Goldman Non-Prosecution: AG Eric Holder Has No Balls
By Matt Taibbi - Rolling Stone
. . . .
No, the real reason this wasn’t surprising is that Holder’s decision followed a general pattern that has been coming into focus for years in American law enforcement. Our prosecutors and regulators have basically admitted now that they only go after the most obvious and easily prosecutable cases.
If the offense committed doesn’t fit the exact description in the relevant section of the criminal code, they pass. The only white-collar cases they will bring are absolute slam-dunk situations where some arrogant rogue commits a blatant crime for individual profit in a manner thoroughly familiar to even the non-expert portion of the jury pool/citizenry.
In other words, they’ll take on somebody like Raj Rajaratnam, who stacked his illegal insider trades so brazenly and carelessly that his case almost reads like a finance version of Jeff Dahmer tripping over bodies in his Milwaukee apartment. Or they’ll pursue Bernie Madoff on the tenth or eleventh time he crosses their desk, after years of nonaction, and after he breaks down weeping and confessing. Basically, if someone backs a dump truck up to the DOJ and unloads the entire case, gift-wrapped, a contrite and confessing criminal included, a guy like Eric Holder might, after much agonizing deliberation, decide to prosecute.
But here’s the thing: most of the crimes Wall Street people commit involve highly specific, highly individualized transactions that won’t fit Eric Holder’s bag of cookie-cutter statutory definitions. That is not the same thing as saying they’re not crimes. They are: the crimes of the crisis period were and are very basic crimes like fraud, theft, perjury, and tax evasion, only they’re dressed up in millions of pages of camouflaging verbiage.

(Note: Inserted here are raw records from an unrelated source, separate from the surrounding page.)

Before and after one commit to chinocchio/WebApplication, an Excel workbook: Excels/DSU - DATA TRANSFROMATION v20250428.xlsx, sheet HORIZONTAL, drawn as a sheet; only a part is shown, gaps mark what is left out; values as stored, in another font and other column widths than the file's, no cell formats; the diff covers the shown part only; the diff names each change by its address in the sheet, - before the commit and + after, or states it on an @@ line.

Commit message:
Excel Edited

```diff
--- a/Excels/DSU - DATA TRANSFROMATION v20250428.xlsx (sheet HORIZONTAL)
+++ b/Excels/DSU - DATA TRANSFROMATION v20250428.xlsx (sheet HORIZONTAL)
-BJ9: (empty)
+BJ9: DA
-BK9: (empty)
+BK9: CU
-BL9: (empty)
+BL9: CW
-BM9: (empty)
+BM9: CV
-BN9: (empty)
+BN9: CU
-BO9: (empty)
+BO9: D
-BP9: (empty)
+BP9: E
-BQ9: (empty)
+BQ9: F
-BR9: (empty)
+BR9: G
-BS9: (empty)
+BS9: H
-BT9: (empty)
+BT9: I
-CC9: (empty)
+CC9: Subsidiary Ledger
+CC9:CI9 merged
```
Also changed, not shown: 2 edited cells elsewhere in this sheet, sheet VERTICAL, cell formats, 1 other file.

Or, even more often, the crimes have also been sanctified in advance by “reputable” law and accounting firms, who (for huge fees) offered their clients opinions that, if X and Y are signed in accordance with Z, and A and B are stipulated by the parties, and everyone’s sitting Indian-style and facing the moon when the deal is agreed to, then it’s not fucked up and illegal when Goldman Sachs tells you it’s a co-investor in your deal when it’s actually got $2 billion bet against you.